During a recent panel discussion at the Key West Film Festival moderated by IndieWire’s Eric Kohn, Los Angeles Times’ critic Kenneth Turan was joined by Rolling Stone’s David Fear, Time Out New York’s Joshua Rothkopf, Buzzfeed’s Alison Willmore, and Miami-based freelancer Juan Barquin to discuss the ramifications of Disney’s decision and other related issues. The following is an edited excerpt from that conversation.
KENNETH TURAN: Around the time of “Thor,” a lot of people in the film department of the paper were not getting invited. We knew screenings were taking place. We got in touch with the publicist and found out something we’d already heard in relation to the reporters — that Disney had issued a corporate ban on the Los Angeles Times. A reporter named Daniel Miller did a very interesting series of stories about how Disney threw its weight around in Anaheim, where Disneyland is located, and that they had an outsized influence there. It’s about how they had influences on elections in Anaheim, the kind of thing that you would expect. Amazon probably has a lot of influence in Seattle. It’s a big corporation and it has an impact in the city that houses it. So it wasn’t even that shocking a story, but Disney decided they didn’t like it.
Disney was just upset, and said, “We’re not talking to anyone in the L.A. Times, no one in the L.A. Times gets anything from us.” This happened a couple of weeks before it became public, but finally it did, because usually you have your screening of a film a few days earlier and then your review in the paper the day the film comes out. But we weren’t going to have a “Thor” review that day, so we had to put a notice in the paper to explain why we couldn’t see the film.

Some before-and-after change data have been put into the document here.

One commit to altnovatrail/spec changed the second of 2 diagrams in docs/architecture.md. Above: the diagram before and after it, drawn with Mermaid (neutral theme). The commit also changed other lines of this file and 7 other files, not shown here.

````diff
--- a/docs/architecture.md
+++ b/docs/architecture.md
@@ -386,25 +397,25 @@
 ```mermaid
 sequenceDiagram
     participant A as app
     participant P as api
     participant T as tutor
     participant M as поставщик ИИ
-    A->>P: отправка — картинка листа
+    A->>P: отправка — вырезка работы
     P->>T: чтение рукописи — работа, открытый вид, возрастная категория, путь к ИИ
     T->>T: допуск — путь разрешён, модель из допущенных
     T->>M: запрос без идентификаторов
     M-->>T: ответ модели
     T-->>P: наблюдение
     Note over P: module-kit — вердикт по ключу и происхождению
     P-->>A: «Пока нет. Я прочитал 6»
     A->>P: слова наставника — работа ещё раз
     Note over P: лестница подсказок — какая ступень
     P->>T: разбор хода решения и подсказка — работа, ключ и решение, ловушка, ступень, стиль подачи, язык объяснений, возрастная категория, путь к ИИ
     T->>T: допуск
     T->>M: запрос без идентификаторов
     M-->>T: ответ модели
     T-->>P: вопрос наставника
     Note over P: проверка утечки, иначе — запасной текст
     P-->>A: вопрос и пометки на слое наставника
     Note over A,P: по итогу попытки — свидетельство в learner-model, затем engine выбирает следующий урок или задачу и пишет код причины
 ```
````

This kind of thing had never really happened before. They’d been mad at critics because of reviews, barred specific critics because of what they reviewed, they’d stopped advertising because of a review. To bar everyone because of a reported piece had never happened before. This was why the New York Times spoke out. They said it as clearly intended to have a chilling impact on reporting, which is why they made the statement that they did.
DAVID FEAR: In a lot of ways, there needs to be a separation of church and state. I may be writing a flashy profile of George Clooney. If a critic at the magazine sees “Suburbicon” and has a less-than-positive response to it, the critic for that magazine should still be able to go forward and say, “I don’t think this movie works, and here’s why.” It shouldn’t be the tail wagging the dog here.

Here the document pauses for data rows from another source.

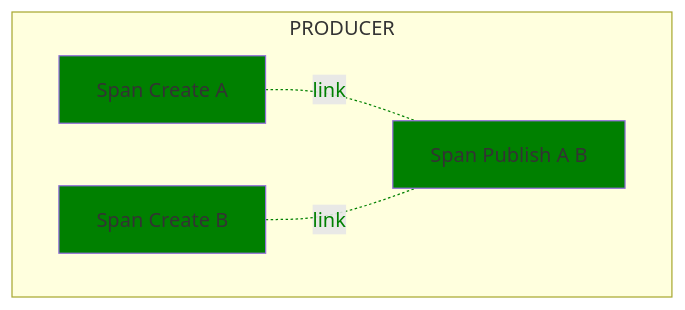
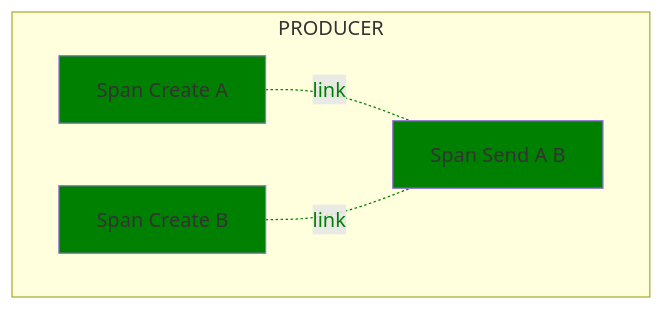
One commit to open-telemetry/semantic-conventions changed the first of 2 diagrams in docs/messaging/gcp-pubsub.md. Above: the diagram before and after it, drawn with Mermaid. The commit also changed other lines of this file and 12 other files, not shown here.

Commit message:
Change messaging.operation.type=publish to send (#1422)

````diff
--- a/docs/messaging/gcp-pubsub.md
+++ b/docs/messaging/gcp-pubsub.md
@@ -126,17 +126,17 @@
 ```mermaid
 flowchart LR;
   subgraph PRODUCER
   direction LR
   CA[Span Create A]
   CB[Span Create B]
-  P[Span Publish A B]
+  P[Span Send A B]
   end
   CA-. link .-P;
   CB-. link .-P;
 
   classDef producer fill:green
   class P,CA,CB producer
   classDef normal fill:green
   class PA,PB,D1 normal
   linkStyle 0,1 color:green,stroke:green
 ```
````
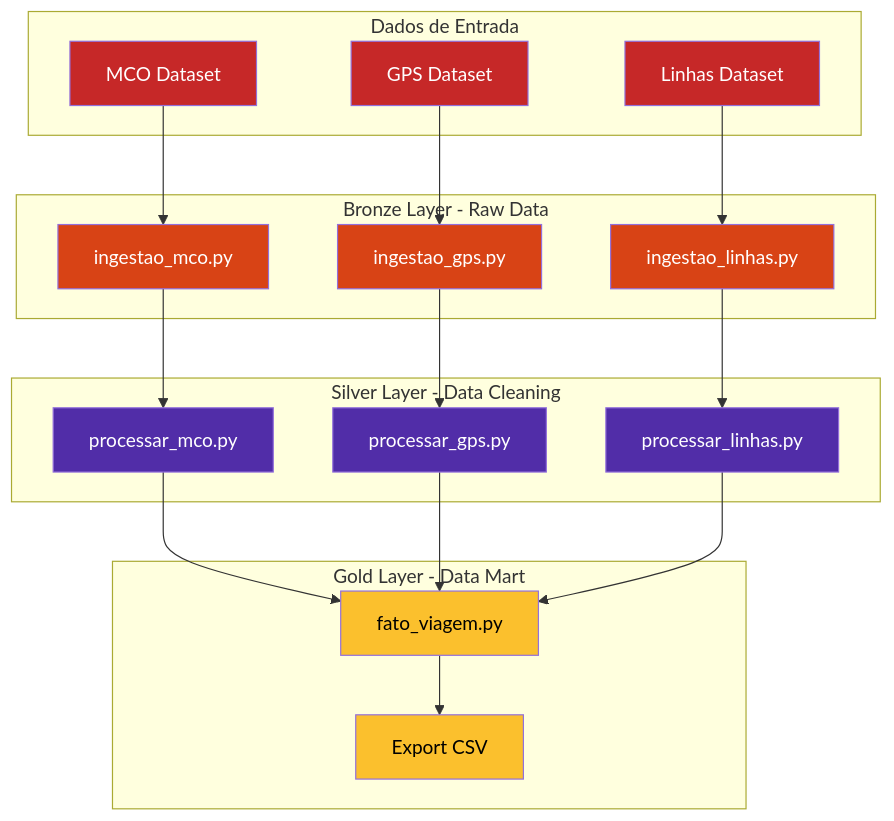
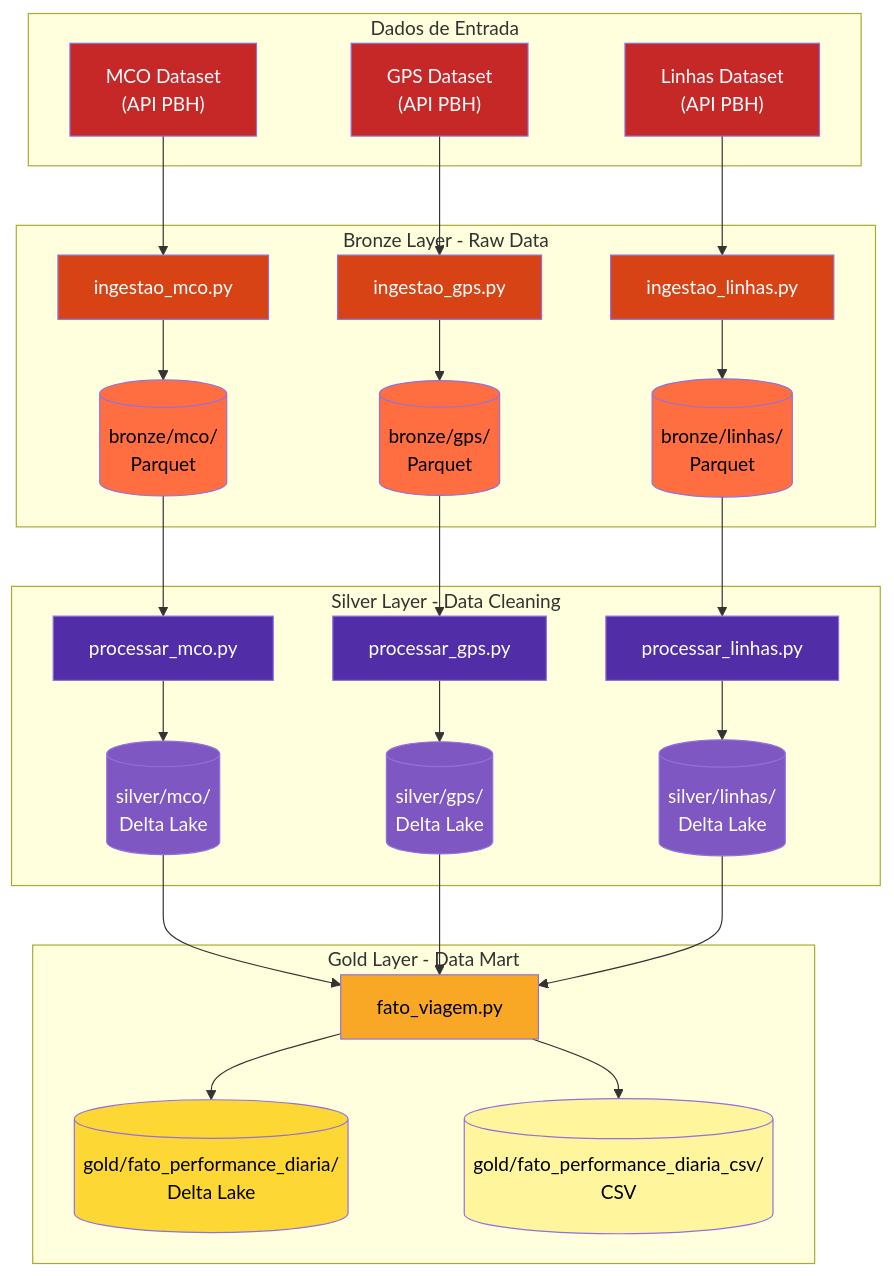
Before and after one commit to ZariTen/projeto-dados-pl: the second of 2 diagrams in README.md, drawn with Mermaid. The commit also changed other lines of this file, not shown here.

Commit message:
Atualizar diagramas da arquitetura e fluxo ETL

````diff
--- a/README.md
+++ b/README.md
@@ -50,51 +143,80 @@
 ```mermaid
 graph TD
     subgraph "Dados de Entrada"
-        MCO["MCO Dataset"]
-        GPS["GPS Dataset"]
-        LINHAS["Linhas Dataset"]
+        MCO["MCO Dataset<br/>(API PBH)"]
+        GPS["GPS Dataset<br/>(API PBH)"]
+        LINHAS["Linhas Dataset<br/>(API PBH)"]
     end
     
     subgraph "Bronze Layer - Raw Data"
         BMCO["ingestao_mco.py"]
         BGPS["ingestao_gps.py"]
         BLINHAS["ingestao_linhas.py"]
+        
+        TB_BMCO[("bronze/mco/<br/>Parquet")]
+        TB_BGPS[("bronze/gps/<br/>Parquet")]
+        TB_BLINHAS[("bronze/linhas/<br/>Parquet")]
     end
     
     subgraph "Silver Layer - Data Cleaning"
         SMCO["processar_mco.py"]
         SGPS["processar_gps.py"]
         SLINHAS["processar_linhas.py"]
+        
+        TB_SMCO[("silver/mco/<br/>Delta Lake")]
+        TB_SGPS[("silver/gps/<br/>Delta Lake")]
+        TB_SLINHAS[("silver/linhas/<br/>Delta Lake")]
     end
     
     subgraph "Gold Layer - Data Mart"
         FATO["fato_viagem.py"]
-        CSV["Export CSV"]
+        
+        TB_FATO[("gold/fato_performance_diaria/<br/>Delta Lake")]
+        TB_CSV[("gold/fato_performance_diaria_csv/<br/>CSV")]
     end
     
     MCO --> BMCO
     GPS --> BGPS
     LINHAS --> BLINHAS
     
-    BMCO --> SMCO
-    BGPS --> SGPS
-    BLINHAS --> SLINHAS
+    BMCO --> TB_BMCO
+    BGPS --> TB_BGPS
+    BLINHAS --> TB_BLINHAS
     
-    SMCO --> FATO
-    SGPS --> FATO
-    SLINHAS --> FATO
+    TB_BMCO --> SMCO
+    TB_BGPS --> SGPS
+    TB_BLINHAS --> SLINHAS
     
-    FATO --> CSV
+    SMCO --> TB_SMCO
+    SGPS --> TB_SGPS
+    SLINHAS --> TB_SLINHAS
+    
+    TB_SMCO --> FATO
+    TB_SGPS --> FATO
+    TB_SLINHAS --> FATO
+    
+    FATO --> TB_FATO
+    FATO --> TB_CSV
     
     style MCO fill:#c62828,color:#fff
     style GPS fill:#c62828,color:#fff
     style LINHAS fill:#c62828,color:#fff
+    
     style BMCO fill:#d84315,color:#fff
     style BGPS fill:#d84315,color:#fff
     style BLINHAS fill:#d84315,color:#fff
+    style TB_BMCO fill:#ff6e40,color:#000
+    style TB_BGPS fill:#ff6e40,color:#000
+    style TB_BLINHAS fill:#ff6e40,color:#000
+    
     style SMCO fill:#512da8,color:#fff
     style SGPS fill:#512da8,color:#fff
     style SLINHAS fill:#512da8,color:#fff
-    style FATO fill:#fbc02d,color:#000
-    style CSV fill:#fbc02d,color:#000
+    style TB_SMCO fill:#7e57c2,color:#fff
+    style TB_SGPS fill:#7e57c2,color:#fff
+    style TB_SLINHAS fill:#7e57c2,color:#fff
+    
+    style FATO fill:#f9a825,color:#000
+    style TB_FATO fill:#fdd835,color:#000
+    style TB_CSV fill:#fff59d,color:#000
 ```
````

ALISON WILLMORE: However, it’s sort of a luxury to just be a film critic. Particularly in the modern market, it’s a very rare luxury. I’ve had to interview people whose movies I’ve reviewed badly, and it goes as well as you’d expect. But I think we’re also seeing the crumbling of an older wall, between advertising and editorial, which is more alarming to me. Pulling access because of an investigative piece is one thing; to pull advertising from a paper because you don’t like it is more alarming. As someone working for a website that does advertorial, like a lot of websites, it’s a conversation that we have to have more and more because that’s just the reality of the business.
JOSHUA ROTHKOPF: It’s a funny thing, being a critic and working with studios, because they love you until they don’t. They need you to sell their films, to put your quotes on their posters and trailers. If you say something bad, then the sophisticated, smart publicists know the wheel turns, there’s always another movie, and everyone plays fair. But at the same time, there is a feeling of retribution. What I love about the action we took as critics was that it wasn’t just an expression of solidarity; it really struck them where it hurts. There was some discussion: Should we not review these films? That would almost be like taking it out on the reader. We decided to take it out where it really hurts them, their eligibility for awards. That’s really why the whole thing worked.

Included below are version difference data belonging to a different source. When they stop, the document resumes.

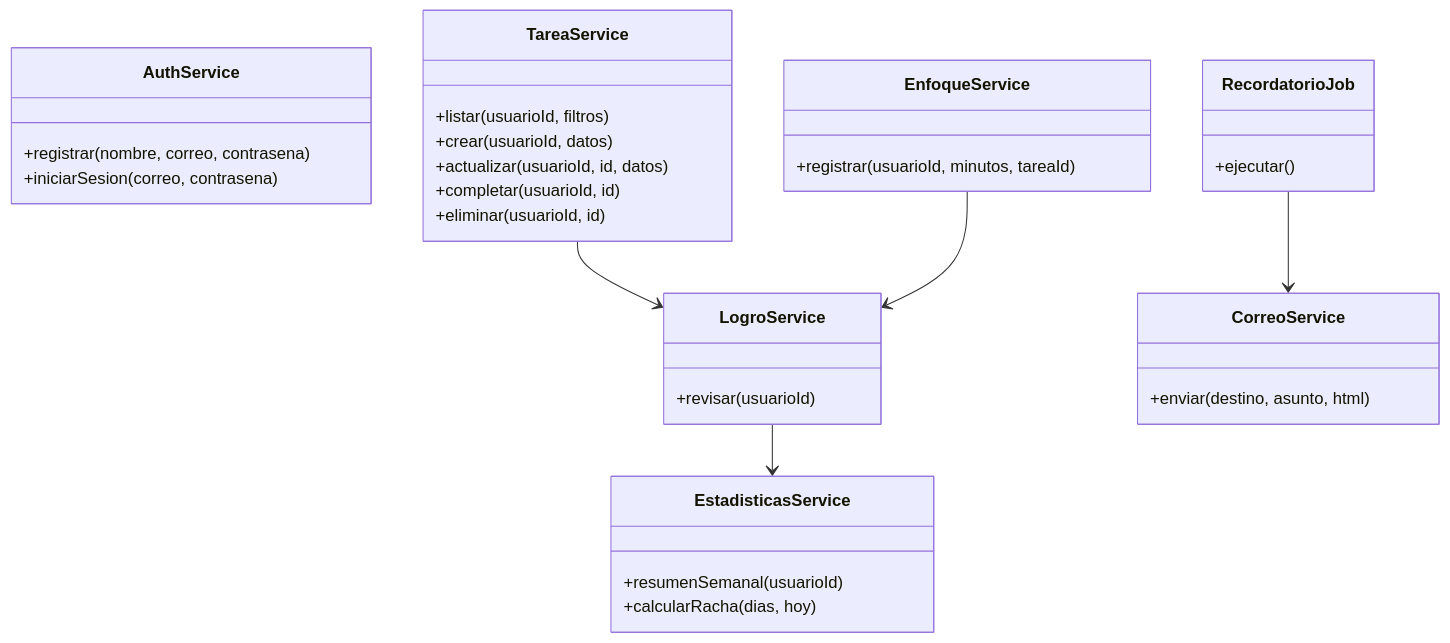
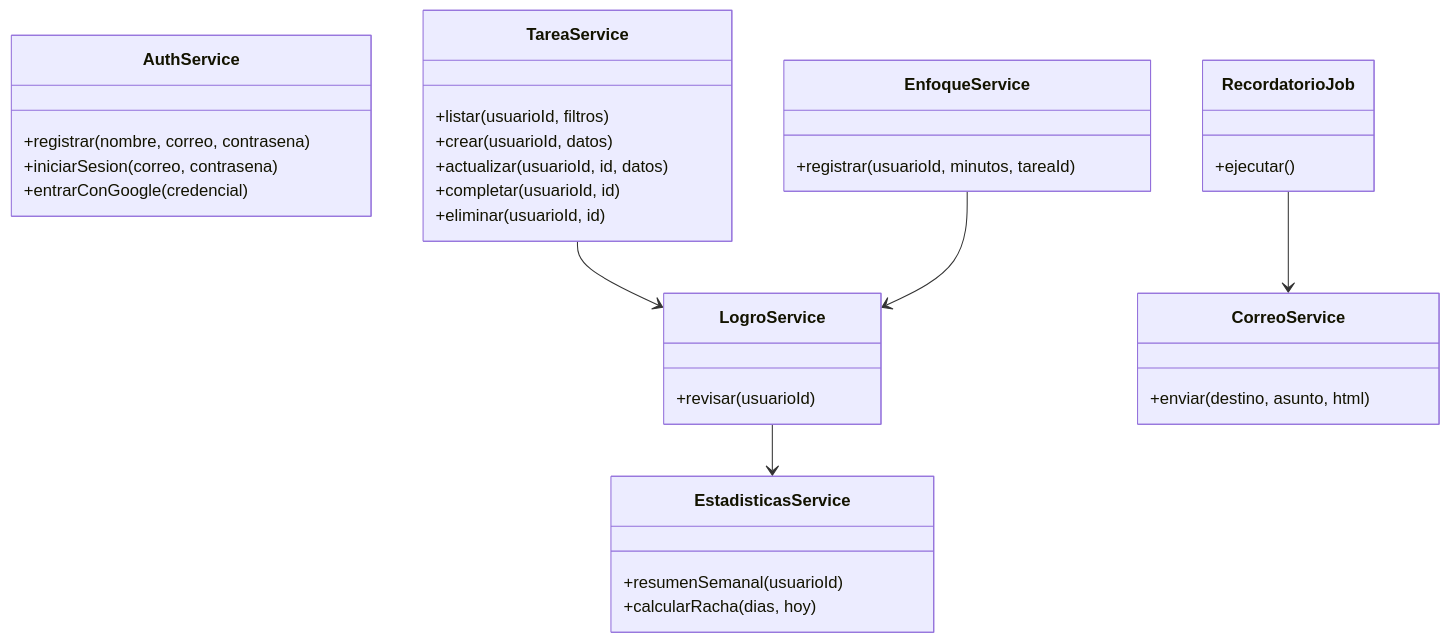
One commit to royzeer/kuadri changed the fifth of 7 diagrams in docs/02-diseno.md. Above: the diagram before and after it, drawn with Mermaid. The commit also changed other lines of this file and 23 other files, not shown here.

First line of the commit message:
Agregar entrar con Google

````diff
--- a/docs/02-diseno.md
+++ b/docs/02-diseno.md
@@ -214,34 +215,35 @@
 ```mermaid
 classDiagram
   class AuthService {
     +registrar(nombre, correo, contrasena)
     +iniciarSesion(correo, contrasena)
+    +entrarConGoogle(credencial)
   }
   class TareaService {
     +listar(usuarioId, filtros)
     +crear(usuarioId, datos)
     +actualizar(usuarioId, id, datos)
     +completar(usuarioId, id)
     +eliminar(usuarioId, id)
   }
   class EnfoqueService {
     +registrar(usuarioId, minutos, tareaId)
   }
   class EstadisticasService {
     +resumenSemanal(usuarioId)
     +calcularRacha(dias, hoy)
   }
   class LogroService {
     +revisar(usuarioId)
   }
   class RecordatorioJob {
     +ejecutar()
   }
   class CorreoService {
     +enviar(destino, asunto, html)
   }
   TareaService --> LogroService
   EnfoqueService --> LogroService
   LogroService --> EstadisticasService
   RecordatorioJob --> CorreoService
 ```
````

JUAN BARQUIN: In Miami and a lot of other cities that are smaller, relative to New York and L.A., we get films anywhere from one week to three weeks after elsewhere. “Lady Bird” played in Miami two weeks after it opened in the other cities. I did an interview with Greta Gerwig for it, and because of that delay, it doesn’t matter as much on a grander scale. But it matters because some of the art cinemas in our town are opening the film.
Speaking to Alison’s point about advertising: Smaller publications are now telling me, “Listen, it’s probably not going to into print because we need that ad space.” That’s fine, it still goes online, I still got to talk to Greta Gerwig. But it does suck that we don’t have the benefit of reaching a wider online audience. The delayed dates make it harder, especially when you’re a freelancer trying to reach a larger audience. It does become this weird game of access. Why can’t we get it at the same time as other cities? Some publicists will ask us to hold our reviews for the Miami release. I would like to get it as soon as it comes out on a New York and L.A. scale. But if the publicist says, “If you do that, it’s a problem,” then it does become like blackmail.